A bankruptcy case does, however, stop ALL CREDITOR HARASSMENT, including telephone calls, wage garnishments, and all ordinary lawsuits. It will also temporarily, stop the foreclosure or repossession of secured debt purchases (e.g., home mortgage or vehicle loan); meaning they will not be able to take your home, automobile or other personal property. It will also temporarily, prevent the eviction of a person from an apartment.
In virtually all instances, bankruptcy results in the discharge of unsecured debts, such as credit card charges, unsecured lines of credit, and medical and doctor bills. This means that these debts will never have to be paid.

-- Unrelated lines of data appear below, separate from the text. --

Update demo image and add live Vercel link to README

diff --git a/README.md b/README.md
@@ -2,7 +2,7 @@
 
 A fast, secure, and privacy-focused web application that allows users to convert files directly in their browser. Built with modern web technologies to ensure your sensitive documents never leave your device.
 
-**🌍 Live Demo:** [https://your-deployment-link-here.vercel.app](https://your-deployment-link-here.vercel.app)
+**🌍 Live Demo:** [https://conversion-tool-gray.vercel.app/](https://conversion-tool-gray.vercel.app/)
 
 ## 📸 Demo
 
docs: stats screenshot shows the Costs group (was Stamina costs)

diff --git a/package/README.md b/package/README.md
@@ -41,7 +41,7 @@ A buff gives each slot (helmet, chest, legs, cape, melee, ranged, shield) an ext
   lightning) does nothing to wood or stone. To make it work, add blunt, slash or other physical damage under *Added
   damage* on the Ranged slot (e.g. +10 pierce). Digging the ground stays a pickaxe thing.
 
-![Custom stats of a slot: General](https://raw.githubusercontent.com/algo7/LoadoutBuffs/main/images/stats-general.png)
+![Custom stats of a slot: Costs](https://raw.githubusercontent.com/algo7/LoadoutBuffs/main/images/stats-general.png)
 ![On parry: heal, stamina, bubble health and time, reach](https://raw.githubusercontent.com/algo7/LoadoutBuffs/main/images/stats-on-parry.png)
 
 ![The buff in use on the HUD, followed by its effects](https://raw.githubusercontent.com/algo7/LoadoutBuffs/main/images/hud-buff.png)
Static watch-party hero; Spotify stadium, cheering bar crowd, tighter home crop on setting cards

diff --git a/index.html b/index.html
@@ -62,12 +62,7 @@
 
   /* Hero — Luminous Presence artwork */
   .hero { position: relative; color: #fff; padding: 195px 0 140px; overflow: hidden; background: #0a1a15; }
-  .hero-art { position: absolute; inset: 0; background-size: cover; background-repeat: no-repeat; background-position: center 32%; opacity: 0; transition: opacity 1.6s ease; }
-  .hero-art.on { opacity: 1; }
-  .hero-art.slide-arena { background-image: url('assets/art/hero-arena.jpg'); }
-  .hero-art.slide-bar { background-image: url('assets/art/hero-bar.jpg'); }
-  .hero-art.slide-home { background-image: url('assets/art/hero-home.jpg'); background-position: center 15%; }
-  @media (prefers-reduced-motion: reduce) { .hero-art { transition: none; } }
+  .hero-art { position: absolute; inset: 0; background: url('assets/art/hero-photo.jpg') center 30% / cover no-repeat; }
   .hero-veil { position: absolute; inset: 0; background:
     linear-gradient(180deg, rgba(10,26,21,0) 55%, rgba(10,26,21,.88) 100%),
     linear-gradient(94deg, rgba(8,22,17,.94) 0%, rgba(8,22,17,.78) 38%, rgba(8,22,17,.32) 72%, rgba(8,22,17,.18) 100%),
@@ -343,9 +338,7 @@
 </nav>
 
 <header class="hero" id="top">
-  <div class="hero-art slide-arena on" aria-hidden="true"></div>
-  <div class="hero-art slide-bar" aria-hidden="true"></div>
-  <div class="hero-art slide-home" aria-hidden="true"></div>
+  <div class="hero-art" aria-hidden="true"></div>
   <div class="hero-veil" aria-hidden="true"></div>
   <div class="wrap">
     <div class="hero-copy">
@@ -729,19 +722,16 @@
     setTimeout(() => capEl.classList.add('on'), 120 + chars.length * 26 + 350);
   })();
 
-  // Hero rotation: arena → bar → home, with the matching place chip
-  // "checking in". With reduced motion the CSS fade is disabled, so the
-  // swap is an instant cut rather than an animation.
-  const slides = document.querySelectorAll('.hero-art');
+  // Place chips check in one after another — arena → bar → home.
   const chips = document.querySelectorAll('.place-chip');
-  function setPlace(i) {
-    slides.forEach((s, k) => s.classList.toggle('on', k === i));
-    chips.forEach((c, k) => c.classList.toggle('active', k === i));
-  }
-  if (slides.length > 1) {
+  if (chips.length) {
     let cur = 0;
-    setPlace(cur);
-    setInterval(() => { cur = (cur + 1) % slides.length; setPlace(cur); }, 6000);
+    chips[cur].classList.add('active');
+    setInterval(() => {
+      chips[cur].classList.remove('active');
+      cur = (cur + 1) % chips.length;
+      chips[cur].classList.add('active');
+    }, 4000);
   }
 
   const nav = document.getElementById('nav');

A person filing bankruptcy will still be required to pay child and spousal support. Certain taxes and student loans may not be dischargeable. But even in these instances, actions taken in bankruptcy can often allow for a more favorable payment schedule of these debts.
Bankruptcy may allow you to avoid paying a debt but it does not mean that if you wish to "reaffirm" a debt you cannot do so.
While fraudulently incurred debts are not dischargeable, it is up to the creditor to raise this issue with the Bankruptcy Court, and since the law is intended to give debtors a "fresh start" it is not easy for creditors to collect under these circumstances.
There are four different types of bankruptcies -- Chapter 7, Chapter 11, Chapter 12 and Chapter 13. It is essential to retain a skilled bankruptcy attorney to determine which chapter is most appropriate and beneficial for you.
Chapter 7 - often called a "straight" bankruptcy, is usually the best remedy for people who have mainly unsecured debts, and who are current on their house and car payments.
Chapter 11 - is usually reserved for businesses, or for individual debtors who wish to pay off their creditors, over time, but do not otherwise qualify for Chapter 13.
Chapter 12 - typically, a Chapter 12 bankruptcy allows a family farmer or family fishermen to restructure debts over a three to five year period. Chapter 12 has many benefits including the ability to cramdown debt to the value of the collateral and settling unsecured debt at a reduced percentage.
Chapter 13 - a Chapter 13 bankruptcy is sometimes called a wage earner's plan because it enables individuals with regular income to develop a plan to repay all or part of their debts. Under this chapter, debtors propose a repayment plan to make installments to creditors over three to five years. By filing under this chapter, individuals can stop foreclosure proceedings and may cure delinquent mortgage payments over time.
Please call our office at (818) 224-4270 with any questions you may have, or for a free consultation.